Health & Wellbeing

Seaweed diet reveals potential for precision manipulation of gut bacteria

Seaweed-eating gut bacteria could be the first step towards a future of new precision medicine where diet can turn on or off different engineered parts of our microbiome
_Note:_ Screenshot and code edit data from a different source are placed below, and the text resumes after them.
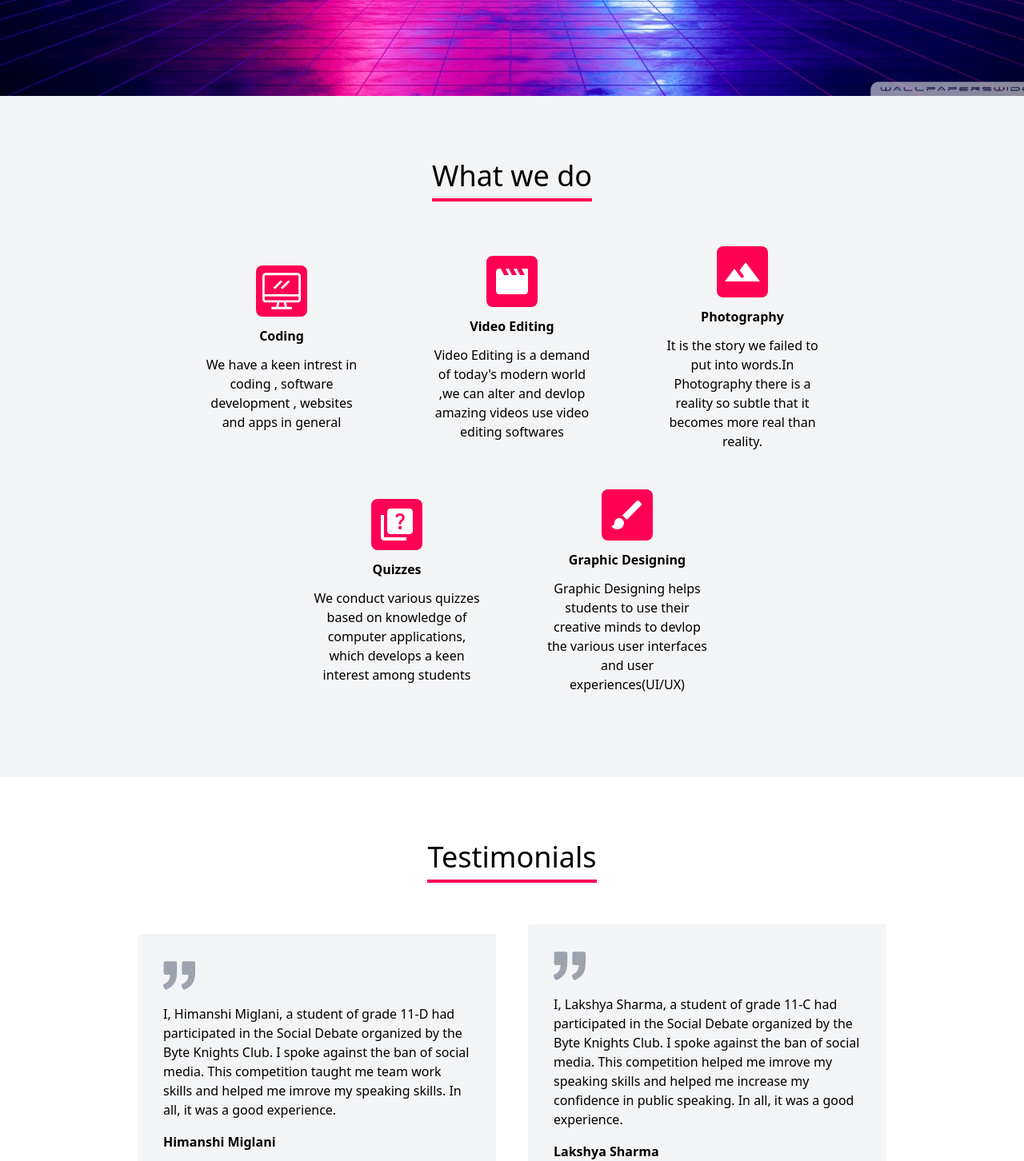
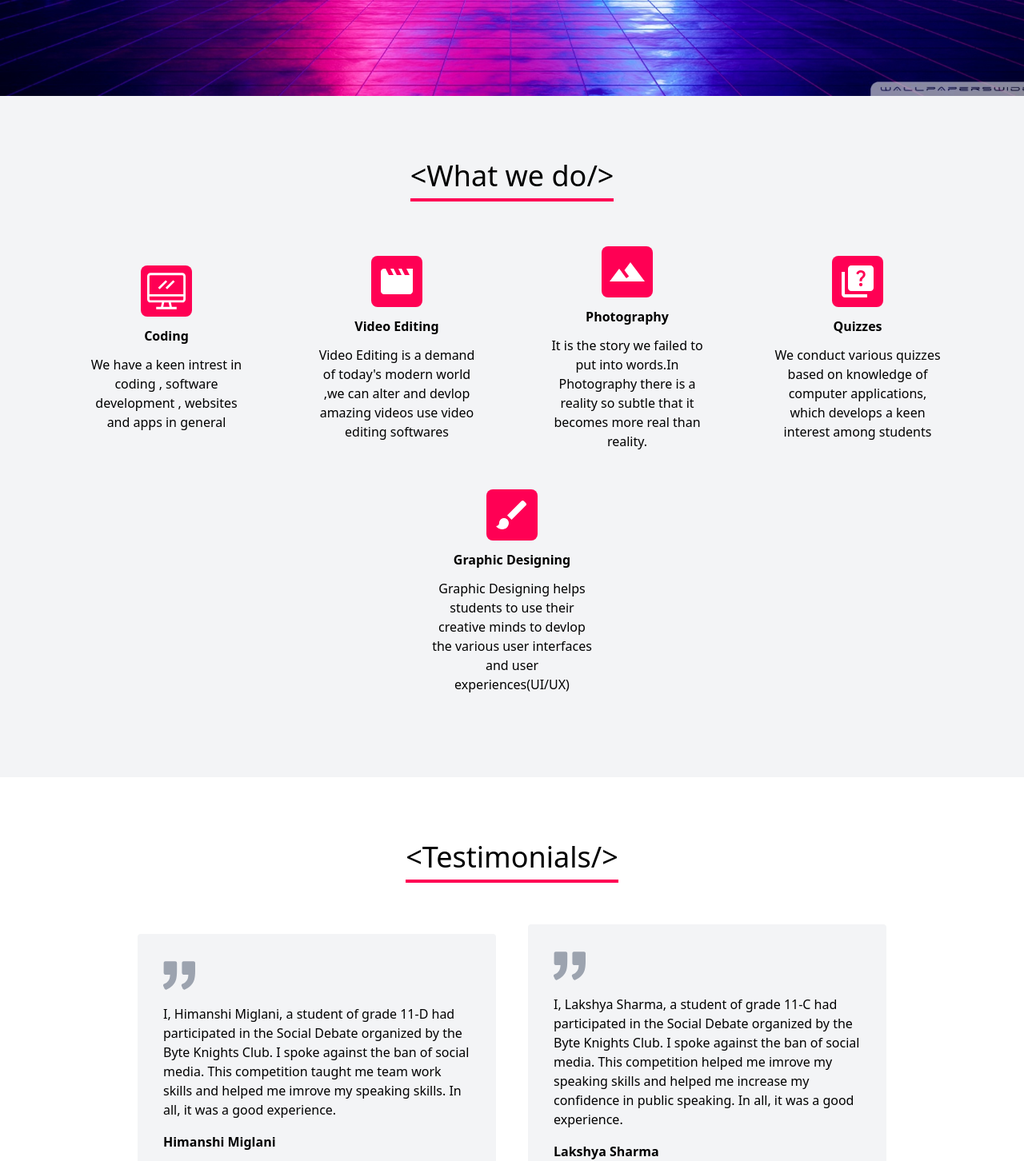
Before and after one commit to namanArora1022/thebyteknights, a React (Create React App) app: page / in a window 1280 px wide. Shown: the part 680-2132 px from the top of the page at 80% size. Built offline with nearby package versions, Linux system fonts and the light colour scheme; a web font is replaced by a local one.

Commit message:
made all heading tags

```diff
--- a/src/pages/Home.jsx
+++ b/src/pages/Home.jsx
@@ -16,8 +16,8 @@ const Home = () => {
                 <h2 className="font-Rancho text-5xl text-center md:text-7xl mb-10">To Live to Learn</h2>
             </main>
             {/* What we do */}
-            <section className='flex justify-center items-center flex-col py-20 md:px-36 px-20 bg-gray-100'>
-                <h2 className='text-4xl Pink-border mb-8'>What we do</h2>
+            <section className='flex justify-center items-center flex-col py-20 bg-gray-100'>
+                <h2 className='text-4xl Pink-border mb-8'>&lt;What we do/&gt;</h2>
                 <div className='flex flex-wrap justify-center items-center'>
                     {features.map(feature => (
                         <Feature key={feature.id} feature={feature}/>
@@ -25,8 +25,8 @@ const Home = () => {
                 </div>
             </section>
             {/* Testimonials */}
-            <section className='flex justify-center items-center flex-col py-20 md:px-36'>
-                <h2 className='text-4xl Pink-border mb-8'>Testimonials</h2>
+            <section className='flex justify-center items-center flex-col py-20'>
+                <h2 className='text-4xl Pink-border mb-8'>&lt;Testimonials/&gt;</h2>
                 <div className='flex flex-wrap justify-center items-center'>
                     {testimonials.map(testimonial => (
                         <Testimonial key={testimonial.id} testimonial={testimonial}/>
```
Seaweed-eating gut bacteria could be the first step towards a future of new precision medicine where diet can turn on or off different engineered parts of our microbiome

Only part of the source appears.